■ **Material for this task**:
########################################
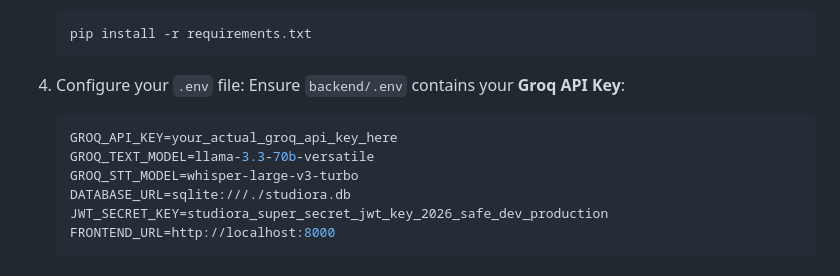
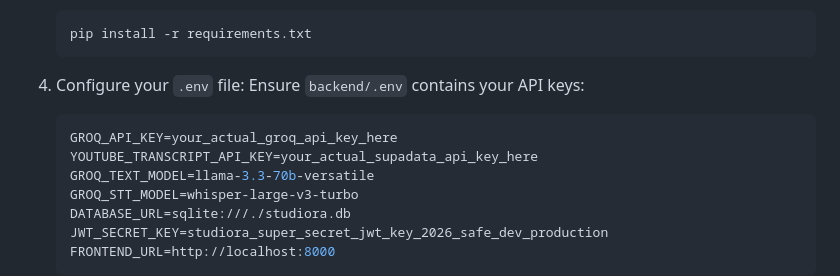
Before and after one commit to Aditi21Sahu/Studiora, a Markdown page: README.md, the part around one of its changes. GitHub-like rendering.

````diff
--- a/README.md
+++ b/README.md
@@ -161,9 +175,10 @@ studiora/
    ```
 
 4. Configure your `.env` file:
-   Ensure `backend/.env` contains your **Groq API Key**:
+   Ensure `backend/.env` contains your API keys:
    ```ini
    GROQ_API_KEY=your_actual_groq_api_key_here
+   YOUTUBE_TRANSCRIPT_API_KEY=your_actual_supadata_api_key_here
    GROQ_TEXT_MODEL=llama-3.3-70b-versatile
    GROQ_STT_MODEL=whisper-large-v3-turbo
    DATABASE_URL=sqlite:///./studiora.db
````
Also changed, not shown: other parts of README.md (+24 -10 lines).
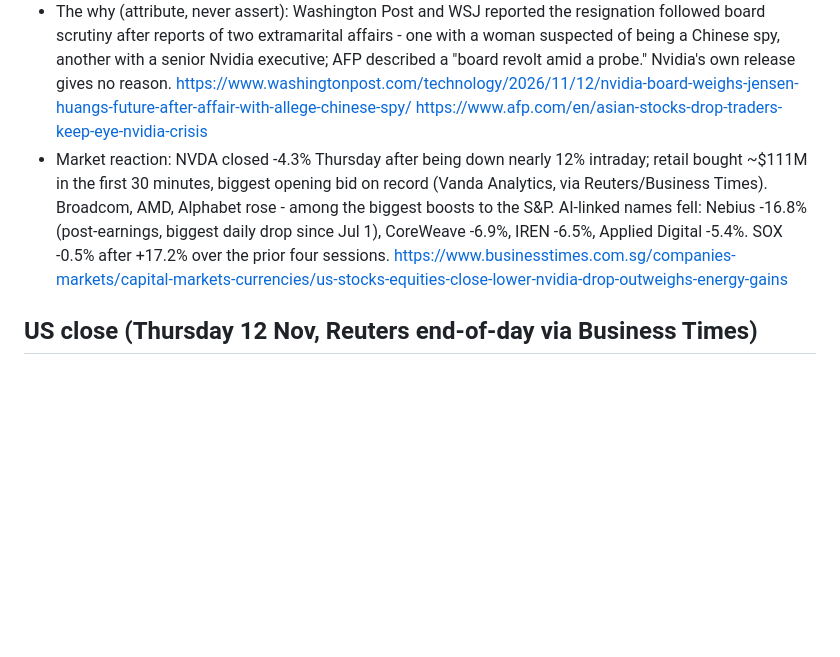
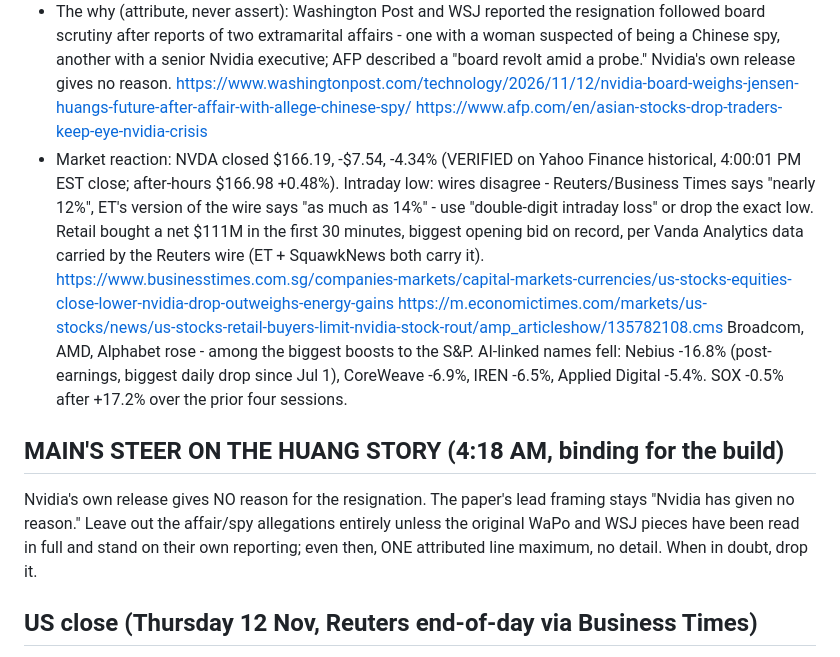
Before and after one commit to zodo15/morning-paper, a Markdown page: editions-src/research-39.md, the part around the change. GitHub-like rendering; blank space fills up the shorter version.

Commit message:
Ed39 digest: main's Huang steer + NVDA close/retail-flow verification

```diff
--- a/editions-src/research-39.md
+++ b/editions-src/research-39.md
@@ -7,8 +7,13 @@ Compiled 4:15-4:35 AM IST. Every figure verified against the source shown. Setup
 - The why (attribute, never assert): Washington Post and WSJ reported the resignation followed board scrutiny after reports of two extramarital affairs - one with a woman suspected of being a Chinese spy, another with a senior Nvidia executive; AFP described a "board revolt amid a probe." Nvidia's own release gives no reason.
   https://www.washingtonpost.com/technology/2026/11/12/nvidia-board-weighs-jensen-huangs-future-after-affair-with-allege-chinese-spy/
   https://www.afp.com/en/asian-stocks-drop-traders-keep-eye-nvidia-crisis
-- Market reaction: NVDA closed -4.3% Thursday after being down nearly 12% intraday; retail bought ~$111M in the first 30 minutes, biggest opening bid on record (Vanda Analytics, via Reuters/Business Times). Broadcom, AMD, Alphabet rose - among the biggest boosts to the S&P. AI-linked names fell: Nebius -16.8% (post-earnings, biggest daily drop since Jul 1), CoreWeave -6.9%, IREN -6.5%, Applied Digital -5.4%. SOX -0.5% after +17.2% over the prior four sessions.
+- Market reaction: NVDA closed $166.19, -$7.54, -4.34% (VERIFIED on Yahoo Finance historical, 4:00:01 PM EST close; after-hours $166.98 +0.48%). Intraday low: wires disagree - Reuters/Business Times says "nearly 12%", ET's version of the wire says "as much as 14%" - use "double-digit intraday loss" or drop the exact low. Retail bought a net $111M in the first 30 minutes, biggest opening bid on record, per Vanda Analytics data carried by the Reuters wire (ET + SquawkNews both carry it).
   https://www.businesstimes.com.sg/companies-markets/capital-markets-currencies/us-stocks-equities-close-lower-nvidia-drop-outweighs-energy-gains
+  https://m.economictimes.com/markets/us-stocks/news/us-stocks-retail-buyers-limit-nvidia-stock-rout/amp_articleshow/135782108.cms
+  Broadcom, AMD, Alphabet rose - among the biggest boosts to the S&P. AI-linked names fell: Nebius -16.8% (post-earnings, biggest daily drop since Jul 1), CoreWeave -6.9%, IREN -6.5%, Applied Digital -5.4%. SOX -0.5% after +17.2% over the prior four sessions.
+
+## MAIN'S STEER ON THE HUANG STORY (4:18 AM, binding for the build)
+Nvidia's own release gives NO reason for the resignation. The paper's lead framing stays "Nvidia has given no reason." Leave out the affair/spy allegations entirely unless the original WaPo and WSJ pieces have been read in full and stand on their own reporting; even then, ONE attributed line maximum, no detail. When in doubt, drop it.
 
 ## US close (Thursday 12 Nov, Reuters end-of-day via Business Times)
 - Dow 52,297.09 (-189.40, -0.36%); S&P 500 7,592.40 (-26.98, -0.35%); Nasdaq 25,366.09 (-100.10, -0.39%). S&P erased a ~1% opening drop before fading.
```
########################################
■ **Task directions**:
Show each line from the listing above that includes the word "README".

■ **Output for this exercise**:
Before and after one commit to Aditi21Sahu/Studiora, a Markdown page: README.md, the part around one of its changes. GitHub-like rendering.
--- a/README.md
+++ b/README.md
Also changed, not shown: other parts of README.md (+24 -10 lines).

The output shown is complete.